As a small-business manager, staff turnover plagues me. Many other local business owners feel the same way. Staff members seek upward movement, additional pay, better hours, etc. You cannot fault them for that, those are just perks that sometimes appear in limited supply in smaller organizations.

Other staff members want to stay, but external forces prevent it. For example, a spouse may get a better job elsewhere that requires a family to move. Other families weigh the cost benefit of child care bills and one parent opts to stay home rather than remain in the workforce.

When low unemployment and a small pool of applicants make finding skilled help difficult, the last thing business managers and owners want is to lose a valued employee to child care woes.

To be clear, I’m not talking about families who want one parent to stay home. Each family must make that decision based on its individual situation. But, I’ve known more than one family in which both parents want to work, but once they pencil out the cost of child care, it just doesn’t make sense.

Over the last several weeks, this issue has appeared and reappeared in my thoughts. It’s one of those nagging thoughts you cannot get rid of — sort of like those annoying songs from our childhood (”This is the song that never ends, it goes on and on my friend”) that somebody starts to sing and everybody groans because they know it will now plant itself in their minds, too.

Several months ago, we quoted YMCA Executive Director Elisabeth Cassiday as saying child care facilities in Sheridan decreased from 42 licensed child care facilities in 2010 to 32 in 2014 and 28 in 2019. Meanwhile, Sheridan County’s population has grown from around 26,000 to just more than 30,000. The number of children younger than 13 in that mix has remained fairly steady around 5,000. The number of residents age 18-44 in the population has grown from 19,780 to 20,563 (not an increase in terms of a percentage of the population, but an increase in real numbers of residents generally in the age range when they begin families).

With that information, the questions begin swirling. Were there too many child care providers before? How many families struggle to find child care now? How many more spaces within child care centers do we need? Is infant child care the primary need? What prevents more child care centers from opening? Which organizations could partner to solve this problem?

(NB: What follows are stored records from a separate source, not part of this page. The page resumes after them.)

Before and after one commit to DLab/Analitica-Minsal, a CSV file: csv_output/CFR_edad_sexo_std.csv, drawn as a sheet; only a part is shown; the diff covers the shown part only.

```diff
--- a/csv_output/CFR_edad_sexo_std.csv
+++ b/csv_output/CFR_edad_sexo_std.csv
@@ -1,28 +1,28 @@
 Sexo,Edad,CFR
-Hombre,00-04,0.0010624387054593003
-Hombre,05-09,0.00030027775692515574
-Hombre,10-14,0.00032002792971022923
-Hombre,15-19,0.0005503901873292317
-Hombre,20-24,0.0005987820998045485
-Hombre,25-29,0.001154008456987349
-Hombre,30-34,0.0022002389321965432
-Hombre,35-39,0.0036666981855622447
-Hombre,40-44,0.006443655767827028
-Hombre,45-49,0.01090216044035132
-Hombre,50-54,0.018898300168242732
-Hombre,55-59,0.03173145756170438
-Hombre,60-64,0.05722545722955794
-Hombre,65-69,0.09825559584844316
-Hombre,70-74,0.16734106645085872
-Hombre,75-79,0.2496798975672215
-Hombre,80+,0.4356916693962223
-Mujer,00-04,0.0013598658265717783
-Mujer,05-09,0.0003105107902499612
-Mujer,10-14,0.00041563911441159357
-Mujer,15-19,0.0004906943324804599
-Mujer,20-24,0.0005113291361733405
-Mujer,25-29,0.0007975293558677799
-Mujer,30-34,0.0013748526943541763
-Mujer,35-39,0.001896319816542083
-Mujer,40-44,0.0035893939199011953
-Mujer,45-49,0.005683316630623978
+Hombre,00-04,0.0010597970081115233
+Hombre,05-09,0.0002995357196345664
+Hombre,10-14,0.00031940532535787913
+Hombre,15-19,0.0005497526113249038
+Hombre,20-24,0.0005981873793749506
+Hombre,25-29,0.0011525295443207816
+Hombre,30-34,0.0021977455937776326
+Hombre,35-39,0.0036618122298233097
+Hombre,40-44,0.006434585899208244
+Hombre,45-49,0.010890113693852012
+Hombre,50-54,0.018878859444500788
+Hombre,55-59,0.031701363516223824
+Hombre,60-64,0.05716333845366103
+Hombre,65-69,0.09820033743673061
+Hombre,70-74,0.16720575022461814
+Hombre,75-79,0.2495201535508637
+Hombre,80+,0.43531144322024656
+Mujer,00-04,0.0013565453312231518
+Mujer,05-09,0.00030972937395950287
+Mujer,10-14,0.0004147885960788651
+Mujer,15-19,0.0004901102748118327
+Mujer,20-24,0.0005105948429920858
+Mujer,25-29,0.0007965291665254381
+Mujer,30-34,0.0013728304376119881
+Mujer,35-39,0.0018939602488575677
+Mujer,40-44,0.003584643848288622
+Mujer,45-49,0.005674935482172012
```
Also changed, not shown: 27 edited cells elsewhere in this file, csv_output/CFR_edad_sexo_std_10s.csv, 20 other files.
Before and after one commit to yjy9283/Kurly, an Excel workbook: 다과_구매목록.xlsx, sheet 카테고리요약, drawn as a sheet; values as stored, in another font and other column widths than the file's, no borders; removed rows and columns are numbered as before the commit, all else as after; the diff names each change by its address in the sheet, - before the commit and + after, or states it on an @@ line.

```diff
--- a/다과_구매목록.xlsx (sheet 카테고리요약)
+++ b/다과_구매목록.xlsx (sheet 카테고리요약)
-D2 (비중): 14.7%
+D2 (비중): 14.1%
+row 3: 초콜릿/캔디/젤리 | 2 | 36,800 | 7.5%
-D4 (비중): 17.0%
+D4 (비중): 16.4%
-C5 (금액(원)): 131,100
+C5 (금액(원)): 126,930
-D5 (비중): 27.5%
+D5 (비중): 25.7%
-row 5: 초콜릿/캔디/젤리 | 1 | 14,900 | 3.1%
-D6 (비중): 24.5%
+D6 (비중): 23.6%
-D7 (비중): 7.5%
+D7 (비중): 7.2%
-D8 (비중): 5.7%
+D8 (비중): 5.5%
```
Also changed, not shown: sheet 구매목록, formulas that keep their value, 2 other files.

The emphasis placed on quality, accessible child care in Sheridan County has grown since 2010. Multiple groups are working to train providers, expand services and better prepare children for entering grade school.

Businesses, too, have taken note. In recent years, the U.S. Chamber of Commerce has issued multiple reports on the business case for supporting high-quality child care. The reports cite research that shows when companies provide child care support, employee absences decrease, job satisfaction increases and job turnover declines by as much as 60%.

I don’t know about other small business owners, but I’d love to see a 60% decline in employee turnover.

An attempt to address quality, accessible child care occurred in Sheridan County about a decade ago; perhaps it’s time to try again.